Input data below:

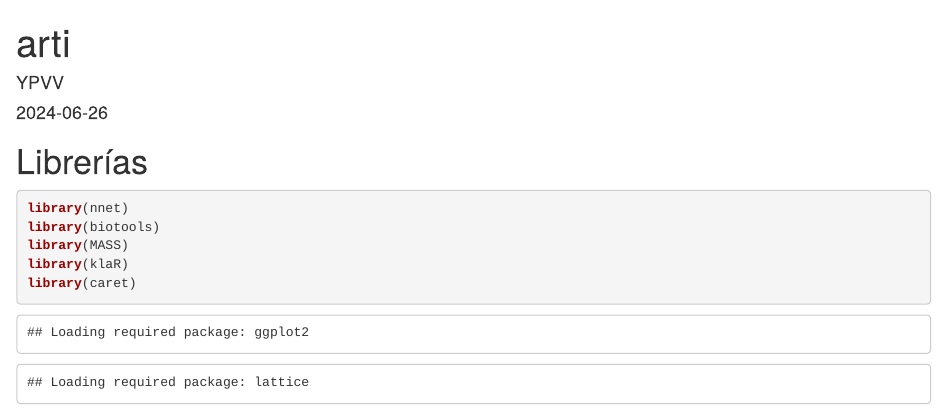
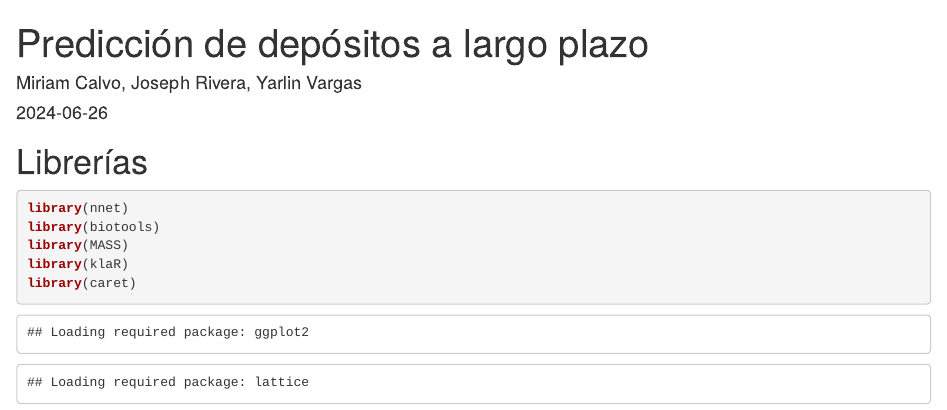
Before and after one commit to Miriam0909/Portfolio, an R Markdown document (Predicción de depósitos a largo plazo.Rmd): the page in a window 1100 px wide, from its top. Rendered offline with R 4.5, knitr and Pandoc, with nearby package versions; drawn as R Markdown's standard HTML page in place of the format the file asks for; some code elsewhere in the file could not run offline.

Commit message:
Update Predicción de depósitos a largo plazo.Rmd

```diff
--- a/Predicción de depósitos a largo plazo.Rmd
+++ b/Predicción de depósitos a largo plazo.Rmd
@@ -1,6 +1,6 @@
 ---
-title: "arti"
-author: "YPVV"
+title: "Predicción de depósitos a largo plazo"
+author: "Miriam Calvo, Joseph Rivera, Yarlin Vargas"
 date: "2024-06-26"
 output: word_document
 ---
```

End of Input data.

**Directions for this task**
Copy out the whole listing word for word, except for any picture it includes.

**Exercise response**
Before and after one commit to Miriam0909/Portfolio, an R Markdown document (Predicción de depósitos a largo plazo.Rmd): the page in a window 1100 px wide, from its top. Rendered offline with R 4.5, knitr and Pandoc, with nearby package versions; drawn as R Markdown's standard HTML page in place of the format the file asks for; some code elsewhere in the file could not run offline.

Commit message:
Update Predicción de depósitos a largo plazo.Rmd

```diff
--- a/Predicción de depósitos a largo plazo.Rmd
+++ b/Predicción de depósitos a largo plazo.Rmd
@@ -1,6 +1,6 @@
 ---
-title: "arti"
-author: "YPVV"
+title: "Predicción de depósitos a largo plazo"
+author: "Miriam Calvo, Joseph Rivera, Yarlin Vargas"
 date: "2024-06-26"
 output: word_document
 ---
```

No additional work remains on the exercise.